bookshelves: fiction

An excellent example of the critical consensus being just plain wrong. Underworld is bloated, confused, and turgid - yet critics who should have known better drowned it in praise. I think this is due to a number of factors.

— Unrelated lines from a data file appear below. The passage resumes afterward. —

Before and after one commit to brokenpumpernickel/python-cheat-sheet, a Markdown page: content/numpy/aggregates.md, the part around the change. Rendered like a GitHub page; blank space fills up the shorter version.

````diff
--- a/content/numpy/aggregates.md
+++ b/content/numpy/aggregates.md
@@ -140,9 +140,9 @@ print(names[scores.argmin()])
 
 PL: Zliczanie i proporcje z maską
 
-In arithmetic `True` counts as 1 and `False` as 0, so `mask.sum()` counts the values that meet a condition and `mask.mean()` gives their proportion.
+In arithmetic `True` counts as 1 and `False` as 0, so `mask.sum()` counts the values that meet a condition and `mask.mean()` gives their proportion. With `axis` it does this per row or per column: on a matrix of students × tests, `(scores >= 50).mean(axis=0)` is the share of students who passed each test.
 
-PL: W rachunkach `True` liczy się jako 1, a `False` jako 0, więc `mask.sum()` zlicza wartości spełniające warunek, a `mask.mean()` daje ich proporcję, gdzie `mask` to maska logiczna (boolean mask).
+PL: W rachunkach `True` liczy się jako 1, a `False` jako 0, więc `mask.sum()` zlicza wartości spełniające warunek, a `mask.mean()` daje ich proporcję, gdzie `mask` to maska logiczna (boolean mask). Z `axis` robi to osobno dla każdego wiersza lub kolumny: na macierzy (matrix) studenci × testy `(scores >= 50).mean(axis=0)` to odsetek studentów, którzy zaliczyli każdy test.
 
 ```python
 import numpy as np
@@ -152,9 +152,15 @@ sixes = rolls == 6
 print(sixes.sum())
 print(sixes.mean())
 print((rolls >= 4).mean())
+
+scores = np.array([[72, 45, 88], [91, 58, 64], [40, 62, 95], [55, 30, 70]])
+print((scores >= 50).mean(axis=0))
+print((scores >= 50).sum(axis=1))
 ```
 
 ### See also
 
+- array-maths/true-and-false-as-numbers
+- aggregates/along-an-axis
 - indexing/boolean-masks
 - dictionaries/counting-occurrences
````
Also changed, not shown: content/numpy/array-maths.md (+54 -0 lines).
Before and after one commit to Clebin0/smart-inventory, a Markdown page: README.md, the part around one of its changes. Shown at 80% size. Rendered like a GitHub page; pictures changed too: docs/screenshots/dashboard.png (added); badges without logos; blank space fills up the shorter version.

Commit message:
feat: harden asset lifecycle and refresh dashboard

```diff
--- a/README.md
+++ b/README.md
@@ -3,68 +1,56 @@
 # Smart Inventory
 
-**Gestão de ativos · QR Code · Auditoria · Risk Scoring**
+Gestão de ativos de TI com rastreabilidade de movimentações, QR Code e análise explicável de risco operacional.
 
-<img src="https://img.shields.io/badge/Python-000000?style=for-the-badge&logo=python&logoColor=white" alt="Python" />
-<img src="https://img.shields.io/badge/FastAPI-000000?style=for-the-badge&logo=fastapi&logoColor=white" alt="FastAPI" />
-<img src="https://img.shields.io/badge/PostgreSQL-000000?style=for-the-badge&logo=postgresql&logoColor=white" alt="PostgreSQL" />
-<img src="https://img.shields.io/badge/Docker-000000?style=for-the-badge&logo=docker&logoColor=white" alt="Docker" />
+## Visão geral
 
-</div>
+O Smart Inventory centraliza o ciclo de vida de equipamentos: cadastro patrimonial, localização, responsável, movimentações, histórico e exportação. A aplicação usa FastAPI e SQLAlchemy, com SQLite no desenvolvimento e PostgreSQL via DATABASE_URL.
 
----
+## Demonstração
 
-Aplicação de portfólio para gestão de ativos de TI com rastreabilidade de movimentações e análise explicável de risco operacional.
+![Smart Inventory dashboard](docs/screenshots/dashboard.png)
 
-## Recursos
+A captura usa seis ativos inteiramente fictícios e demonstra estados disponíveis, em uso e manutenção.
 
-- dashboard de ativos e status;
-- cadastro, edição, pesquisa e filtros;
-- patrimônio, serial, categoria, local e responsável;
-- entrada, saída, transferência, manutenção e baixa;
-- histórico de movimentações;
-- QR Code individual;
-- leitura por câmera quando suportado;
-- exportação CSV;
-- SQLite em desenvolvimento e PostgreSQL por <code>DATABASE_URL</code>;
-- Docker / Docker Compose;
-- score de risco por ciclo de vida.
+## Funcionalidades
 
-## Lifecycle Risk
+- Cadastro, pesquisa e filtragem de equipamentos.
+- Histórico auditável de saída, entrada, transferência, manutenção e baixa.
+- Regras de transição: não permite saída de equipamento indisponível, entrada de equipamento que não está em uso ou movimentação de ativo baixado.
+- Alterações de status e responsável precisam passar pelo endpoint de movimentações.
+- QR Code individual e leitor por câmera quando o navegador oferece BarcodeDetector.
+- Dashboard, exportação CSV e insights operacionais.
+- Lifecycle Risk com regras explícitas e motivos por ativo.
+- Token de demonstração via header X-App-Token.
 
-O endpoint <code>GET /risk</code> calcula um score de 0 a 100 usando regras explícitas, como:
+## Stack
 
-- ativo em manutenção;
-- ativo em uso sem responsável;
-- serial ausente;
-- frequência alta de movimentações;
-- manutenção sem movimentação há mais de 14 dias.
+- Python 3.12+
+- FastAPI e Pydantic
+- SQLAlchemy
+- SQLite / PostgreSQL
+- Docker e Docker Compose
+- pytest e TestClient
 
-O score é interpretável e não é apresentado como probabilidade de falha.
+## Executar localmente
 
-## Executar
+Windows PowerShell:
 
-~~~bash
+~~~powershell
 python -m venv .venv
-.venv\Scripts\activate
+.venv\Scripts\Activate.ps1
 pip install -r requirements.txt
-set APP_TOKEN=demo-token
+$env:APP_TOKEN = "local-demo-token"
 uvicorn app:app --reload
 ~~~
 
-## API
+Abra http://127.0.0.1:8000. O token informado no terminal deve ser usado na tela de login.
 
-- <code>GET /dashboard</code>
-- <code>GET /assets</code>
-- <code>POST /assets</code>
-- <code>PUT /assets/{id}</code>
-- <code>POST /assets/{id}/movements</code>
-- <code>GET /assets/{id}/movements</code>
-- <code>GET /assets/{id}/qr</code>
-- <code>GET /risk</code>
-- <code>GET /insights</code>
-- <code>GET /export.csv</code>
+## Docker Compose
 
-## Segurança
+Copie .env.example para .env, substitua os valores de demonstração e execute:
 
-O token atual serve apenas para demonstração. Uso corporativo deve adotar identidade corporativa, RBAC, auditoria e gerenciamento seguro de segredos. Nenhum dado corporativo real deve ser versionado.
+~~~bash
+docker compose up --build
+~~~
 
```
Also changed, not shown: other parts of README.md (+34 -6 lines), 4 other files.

One, pedigree: DeLillo is a critical darling, deservedly so. Two, Heft: just like in movies, critics assume size equals importance, and thus the longer it takes to get through something, the more that something must have to say. It's 854 pages, 600 of which could have been cut. Three, it's Delillo, who rivals Toni Morrison and John Updike for riding the line between brilliant and laughably overwrought and critics will always prefer the "difficult" to the plainspoken. Fine by me - I don't have a problem with occasionally making the reader work for his/her supper. But there's a difference between challenging the reader and flexing your cleverness, and you can guess which one I think DeLillo does here. Ultimately, I don't think DeLillo knew what his story was about and tried to compenstate by adding more and more pages. Critics, never wanting to be the one who doesn't "get it", fawned and fellated the book, doing no favors to either the author or readers who mistakenly wade into this dank swamp and wonder why they're so dumb for not seeing the brilliance. And then they run back to James Patterson or Nicholas Sparks or some shit like that and we're all a little poorer in the end.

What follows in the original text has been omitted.